"I'm surprised so many people made it to the end," said Cornfox & Bros. creative director Heikki Repo candidly of his action RPG Oceanhorn during his presentation at Pocket Gamer Connects in Helsinki.
"I've had some feedback today about that actually – the fact that people made it to the end makes a game designer a very happy man."
Oceanhorn may have been a big game for mobile – 15 hours of playtime on board – but it was made primarily by a team of three, meaning Repo now has experience aplenty on how an indie can reach the top of the App Store. Experience he was eager to pass on.
"In the beginning we just wanted to make a game that was missing from the App Store," he opened. "When I got my first iPhone 3GS, I was searching for a console style RPG adventure, and they were missing from the marketplace. I'm a big fan of JRPGs, and I really wanted players to have that kind of experience. This was a project where we could realise our childhood dreams."
Out of the box
But Oceanhorn did more than simply tick the creative boxes of Cornfox & Bros. It also amassed downloads aplenty.
"Because we were a small team, we needed to maximise our efforts so far, so we created a 3D tile engine called Roc, and we made all the levels this way," he continued.
"It was fun to work with – you could make levels on your sofa, or in an aeroplane, or on the bus on the way to work. Our editor enabled us to create a much bigger game than we would have been able to otherwise."
Not that the game didn't encounter plenty of stumbling blocks during developer. Oceanhorn was originally meant to be an open world game, but the "concept failed miserably" because "players never found their way into the game."

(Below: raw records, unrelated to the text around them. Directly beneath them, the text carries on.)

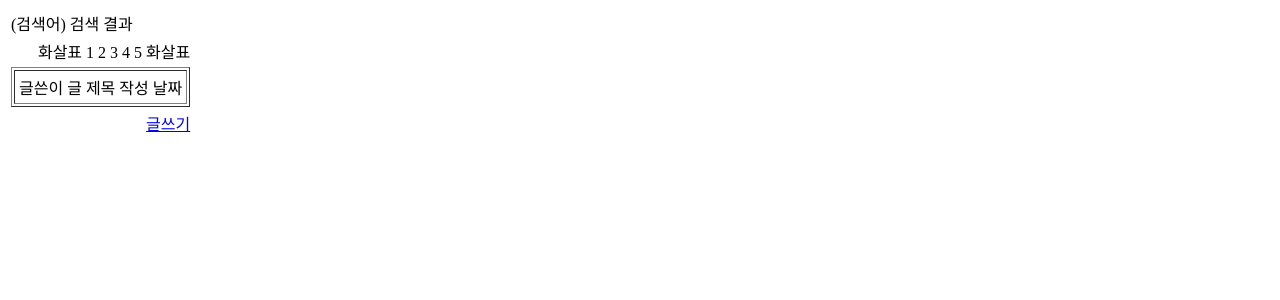
Repository: GOHO97/Haheeho
Page: http://localhost/Haheeho_Adblock/WEB-INF/views/board/board.jsp
The author's editor kept a copy of each file at every save. The page is drawn from the files as they stood at one save, then again after the next save.
The browser window is 1280 px wide. The pictures show the whole page.
The page is served by Tomcat 9. Nobody is signed in. The template is opened directly, without the code that normally fills it, so the values that code supplies are empty.

Above is the page before, as saved 2022-11-01 02:30:50.

After the next save:
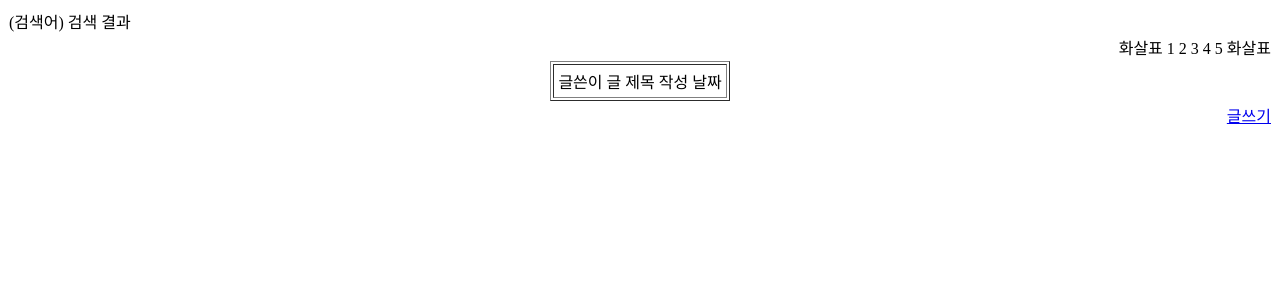
Saved 24 min 40 s later.
--- a/Haheeho_Adblock/src/main/webapp/WEB-INF/views/board/board.jsp
+++ b/Haheeho_Adblock/src/main/webapp/WEB-INF/views/board/board.jsp
@@ -8,7 +8,7 @@
 <link rel="stylesheet" href="resources/css/board.css">
 </head>
 <body>
-	<table>
+	<table id="boardMainTable">
 		<tr>
 			<td align="left">
 				(검색어) 검색 결과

"It just didn't work for us," he added. "Linear progression enabled us to control the information the player gets and difficult levels of course. We did keep some of the open world elements in the levels, but I'm not sure if that was such a good idea – we did get some feedback about it. [Laughs]."
The key to actually game the size of Oceanhorn out, Repo added, is to focus on the most essential elements.
"When we were unsure as to whether we could make the game we wanted to make, we started to focus on the features that would have the biggest impact on Oceanhorn – [you want to] leap towards the final goal rather than small steps," he said.
"I wanted art assets I could use throughout the game because it was still a huge task doing such a big game. If you're willing to sacrifice some of the details and the fine tuning, you'll end up with a finished game."
Repo added that Cornfox had to accept that a developer staffed by three regulars simply "can't compete with Final Fantasy" in terms of scale, even though it's the kind of audience the studio was aiming the game at.
"When it gets to the crunching stage, those who stuck their fingers in many pies are going to be very busy," he joked.
The end result was a game made up of 500 environment assets, 36 characters with unique animations, 12,000 words in the story, 35 individual pieces of music and, most importantly of all, more than 1 million players.
But, despite such big numbers, Repo attributes much of the game's success to the ability to translate the most important elements of Oceanhorn's gameplay via one screenshot.
"It was very easy to see what the game was about in one single screenshot," he concluded. "We will try to make games in the future where people know what kind of experience they will have from one single shot."